When you write out the entries, keep every line exactly as it appears.
*** Begin section ***
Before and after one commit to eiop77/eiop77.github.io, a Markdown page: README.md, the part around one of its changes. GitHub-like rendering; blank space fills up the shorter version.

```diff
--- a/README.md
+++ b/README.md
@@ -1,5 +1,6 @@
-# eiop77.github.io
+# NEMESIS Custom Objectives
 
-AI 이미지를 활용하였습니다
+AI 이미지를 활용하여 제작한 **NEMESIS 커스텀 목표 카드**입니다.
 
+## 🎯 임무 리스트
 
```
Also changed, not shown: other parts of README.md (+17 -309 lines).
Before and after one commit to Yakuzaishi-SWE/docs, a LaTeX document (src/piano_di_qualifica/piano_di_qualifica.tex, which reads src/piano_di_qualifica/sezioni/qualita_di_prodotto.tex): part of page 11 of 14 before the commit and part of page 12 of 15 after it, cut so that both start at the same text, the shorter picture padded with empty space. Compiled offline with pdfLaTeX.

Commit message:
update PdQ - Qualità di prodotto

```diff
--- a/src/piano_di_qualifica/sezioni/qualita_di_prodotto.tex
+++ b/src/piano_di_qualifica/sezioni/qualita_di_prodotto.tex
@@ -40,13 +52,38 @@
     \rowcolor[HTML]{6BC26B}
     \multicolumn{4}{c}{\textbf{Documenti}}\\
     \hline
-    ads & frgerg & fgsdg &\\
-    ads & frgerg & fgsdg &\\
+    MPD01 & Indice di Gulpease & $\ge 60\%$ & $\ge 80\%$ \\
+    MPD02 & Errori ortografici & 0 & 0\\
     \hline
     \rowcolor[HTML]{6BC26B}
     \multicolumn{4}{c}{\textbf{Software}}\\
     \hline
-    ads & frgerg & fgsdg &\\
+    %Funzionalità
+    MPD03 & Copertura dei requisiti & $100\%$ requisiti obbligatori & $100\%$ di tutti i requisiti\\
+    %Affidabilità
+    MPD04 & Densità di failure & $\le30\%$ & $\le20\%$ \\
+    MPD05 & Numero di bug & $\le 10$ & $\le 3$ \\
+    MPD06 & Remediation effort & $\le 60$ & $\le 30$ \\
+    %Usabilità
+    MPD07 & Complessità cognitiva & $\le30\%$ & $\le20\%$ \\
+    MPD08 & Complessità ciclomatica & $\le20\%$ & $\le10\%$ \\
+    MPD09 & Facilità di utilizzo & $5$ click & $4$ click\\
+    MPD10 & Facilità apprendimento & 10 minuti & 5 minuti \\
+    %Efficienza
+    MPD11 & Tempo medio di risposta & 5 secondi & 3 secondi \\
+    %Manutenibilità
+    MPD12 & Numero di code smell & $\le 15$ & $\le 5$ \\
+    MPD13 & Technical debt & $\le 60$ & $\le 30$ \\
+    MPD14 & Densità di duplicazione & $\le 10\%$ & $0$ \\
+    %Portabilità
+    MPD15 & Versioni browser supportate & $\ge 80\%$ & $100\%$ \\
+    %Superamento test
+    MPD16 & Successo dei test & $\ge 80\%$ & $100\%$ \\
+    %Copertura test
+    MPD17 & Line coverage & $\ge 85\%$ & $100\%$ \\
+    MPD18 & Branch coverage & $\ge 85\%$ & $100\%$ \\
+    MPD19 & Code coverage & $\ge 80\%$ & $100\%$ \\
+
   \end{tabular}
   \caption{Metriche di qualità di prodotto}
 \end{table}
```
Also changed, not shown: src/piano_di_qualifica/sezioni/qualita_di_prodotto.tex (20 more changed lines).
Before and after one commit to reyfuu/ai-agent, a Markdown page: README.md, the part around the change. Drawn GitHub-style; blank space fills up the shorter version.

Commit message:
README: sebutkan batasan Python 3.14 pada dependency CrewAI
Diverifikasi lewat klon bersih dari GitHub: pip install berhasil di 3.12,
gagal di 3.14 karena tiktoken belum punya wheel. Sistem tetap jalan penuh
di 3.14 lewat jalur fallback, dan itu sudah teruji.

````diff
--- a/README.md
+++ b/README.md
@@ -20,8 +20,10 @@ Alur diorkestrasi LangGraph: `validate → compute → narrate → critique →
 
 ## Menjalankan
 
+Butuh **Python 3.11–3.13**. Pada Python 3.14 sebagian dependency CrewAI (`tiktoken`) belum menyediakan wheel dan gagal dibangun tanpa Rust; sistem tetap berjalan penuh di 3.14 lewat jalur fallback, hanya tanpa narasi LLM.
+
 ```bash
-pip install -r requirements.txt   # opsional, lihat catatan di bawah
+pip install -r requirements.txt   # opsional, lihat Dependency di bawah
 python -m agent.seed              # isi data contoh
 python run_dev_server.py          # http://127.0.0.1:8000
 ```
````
*** End section ***
Reply:
Before and after one commit to eiop77/eiop77.github.io, a Markdown page: README.md, the part around one of its changes. GitHub-like rendering; blank space fills up the shorter version.

```diff
--- a/README.md
+++ b/README.md
@@ -1,5 +1,6 @@
-# eiop77.github.io
+# NEMESIS Custom Objectives
 
-AI 이미지를 활용하였습니다
+AI 이미지를 활용하여 제작한 **NEMESIS 커스텀 목표 카드**입니다.
 
+## 🎯 임무 리스트
 
```
Also changed, not shown: other parts of README.md (+17 -309 lines).
Before and after one commit to Yakuzaishi-SWE/docs, a LaTeX document (src/piano_di_qualifica/piano_di_qualifica.tex, which reads src/piano_di_qualifica/sezioni/qualita_di_prodotto.tex): part of page 11 of 14 before the commit and part of page 12 of 15 after it, cut so that both start at the same text, the shorter picture padded with empty space. Compiled offline with pdfLaTeX.

Commit message:
update PdQ - Qualità di prodotto

```diff
--- a/src/piano_di_qualifica/sezioni/qualita_di_prodotto.tex
+++ b/src/piano_di_qualifica/sezioni/qualita_di_prodotto.tex
@@ -40,13 +52,38 @@
     \rowcolor[HTML]{6BC26B}
     \multicolumn{4}{c}{\textbf{Documenti}}\\
     \hline
-    ads & frgerg & fgsdg &\\
-    ads & frgerg & fgsdg &\\
+    MPD01 & Indice di Gulpease & $\ge 60\%$ & $\ge 80\%$ \\
+    MPD02 & Errori ortografici & 0 & 0\\
     \hline
     \rowcolor[HTML]{6BC26B}
     \multicolumn{4}{c}{\textbf{Software}}\\
     \hline
-    ads & frgerg & fgsdg &\\
+    %Funzionalità
+    MPD03 & Copertura dei requisiti & $100\%$ requisiti obbligatori & $100\%$ di tutti i requisiti\\
+    %Affidabilità
+    MPD04 & Densità di failure & $\le30\%$ & $\le20\%$ \\
+    MPD05 & Numero di bug & $\le 10$ & $\le 3$ \\
+    MPD06 & Remediation effort & $\le 60$ & $\le 30$ \\
+    %Usabilità
+    MPD07 & Complessità cognitiva & $\le30\%$ & $\le20\%$ \\
+    MPD08 & Complessità ciclomatica & $\le20\%$ & $\le10\%$ \\
+    MPD09 & Facilità di utilizzo & $5$ click & $4$ click\\
+    MPD10 & Facilità apprendimento & 10 minuti & 5 minuti \\
+    %Efficienza
+    MPD11 & Tempo medio di risposta & 5 secondi & 3 secondi \\
+    %Manutenibilità
+    MPD12 & Numero di code smell & $\le 15$ & $\le 5$ \\
+    MPD13 & Technical debt & $\le 60$ & $\le 30$ \\
+    MPD14 & Densità di duplicazione & $\le 10\%$ & $0$ \\
+    %Portabilità
+    MPD15 & Versioni browser supportate & $\ge 80\%$ & $100\%$ \\
+    %Superamento test
+    MPD16 & Successo dei test & $\ge 80\%$ & $100\%$ \\
+    %Copertura test
+    MPD17 & Line coverage & $\ge 85\%$ & $100\%$ \\
+    MPD18 & Branch coverage & $\ge 85\%$ & $100\%$ \\
+    MPD19 & Code coverage & $\ge 80\%$ & $100\%$ \\
+
   \end{tabular}
   \caption{Metriche di qualità di prodotto}
 \end{table}
```
Also changed, not shown: src/piano_di_qualifica/sezioni/qualita_di_prodotto.tex (20 more changed lines).
Before and after one commit to reyfuu/ai-agent, a Markdown page: README.md, the part around the change. Drawn GitHub-style; blank space fills up the shorter version.

Commit message:
README: sebutkan batasan Python 3.14 pada dependency CrewAI
Diverifikasi lewat klon bersih dari GitHub: pip install berhasil di 3.12,
gagal di 3.14 karena tiktoken belum punya wheel. Sistem tetap jalan penuh
di 3.14 lewat jalur fallback, dan itu sudah teruji.

````diff
--- a/README.md
+++ b/README.md
@@ -20,8 +20,10 @@ Alur diorkestrasi LangGraph: `validate → compute → narrate → critique →
 
 ## Menjalankan
 
+Butuh **Python 3.11–3.13**. Pada Python 3.14 sebagian dependency CrewAI (`tiktoken`) belum menyediakan wheel dan gagal dibangun tanpa Rust; sistem tetap berjalan penuh di 3.14 lewat jalur fallback, hanya tanpa narasi LLM.
+
 ```bash
-pip install -r requirements.txt   # opsional, lihat catatan di bawah
+pip install -r requirements.txt   # opsional, lihat Dependency di bawah
 python -m agent.seed              # isi data contoh
 python run_dev_server.py          # http://127.0.0.1:8000
 ```
````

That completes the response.